What this task involves: Among the entries below, please show each line that carries the word "drawn".

Records provided:

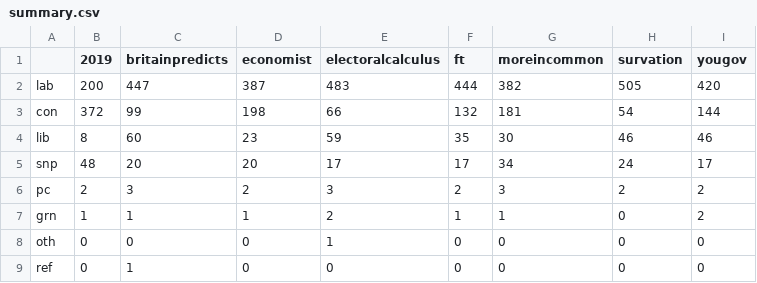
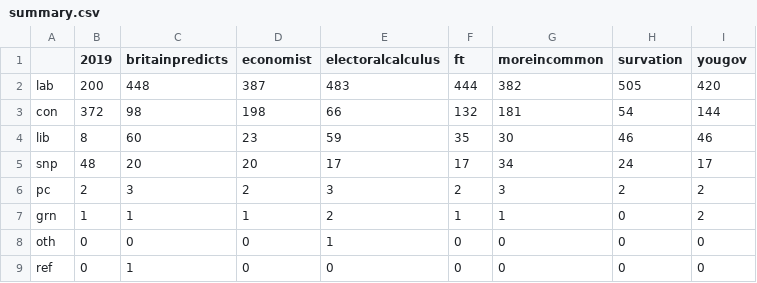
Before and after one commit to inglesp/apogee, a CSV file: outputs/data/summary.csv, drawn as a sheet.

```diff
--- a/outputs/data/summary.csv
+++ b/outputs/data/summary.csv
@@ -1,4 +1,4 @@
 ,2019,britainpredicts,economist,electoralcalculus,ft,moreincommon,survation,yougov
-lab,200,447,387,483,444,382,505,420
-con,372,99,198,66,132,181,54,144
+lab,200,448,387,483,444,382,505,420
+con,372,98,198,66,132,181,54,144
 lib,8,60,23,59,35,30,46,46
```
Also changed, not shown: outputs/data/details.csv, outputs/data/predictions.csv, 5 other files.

---

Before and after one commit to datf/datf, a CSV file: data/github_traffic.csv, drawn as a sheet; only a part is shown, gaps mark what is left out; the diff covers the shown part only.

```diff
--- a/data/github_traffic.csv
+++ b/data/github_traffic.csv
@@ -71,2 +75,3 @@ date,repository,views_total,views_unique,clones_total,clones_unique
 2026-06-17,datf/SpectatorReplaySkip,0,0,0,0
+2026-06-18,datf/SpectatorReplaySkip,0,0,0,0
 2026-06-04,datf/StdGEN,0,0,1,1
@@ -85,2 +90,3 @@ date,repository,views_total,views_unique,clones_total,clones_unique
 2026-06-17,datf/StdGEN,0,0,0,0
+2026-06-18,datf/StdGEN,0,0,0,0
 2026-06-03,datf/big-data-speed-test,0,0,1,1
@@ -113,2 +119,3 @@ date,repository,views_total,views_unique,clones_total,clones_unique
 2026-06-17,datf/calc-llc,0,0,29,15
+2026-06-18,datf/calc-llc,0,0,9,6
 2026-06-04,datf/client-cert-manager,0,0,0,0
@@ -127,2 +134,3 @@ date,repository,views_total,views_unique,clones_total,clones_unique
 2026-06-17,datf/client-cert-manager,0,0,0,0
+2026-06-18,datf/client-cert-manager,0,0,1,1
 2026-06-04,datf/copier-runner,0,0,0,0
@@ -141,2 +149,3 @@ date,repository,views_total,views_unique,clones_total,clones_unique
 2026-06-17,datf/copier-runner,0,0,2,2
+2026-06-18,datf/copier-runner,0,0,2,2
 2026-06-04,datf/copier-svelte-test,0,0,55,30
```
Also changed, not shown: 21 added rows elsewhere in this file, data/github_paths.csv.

Response:
Before and after one commit to inglesp/apogee, a CSV file: outputs/data/summary.csv, drawn as a sheet.
Before and after one commit to datf/datf, a CSV file: data/github_traffic.csv, drawn as a sheet; only a part is shown, gaps mark what is left out; the diff covers the shown part only.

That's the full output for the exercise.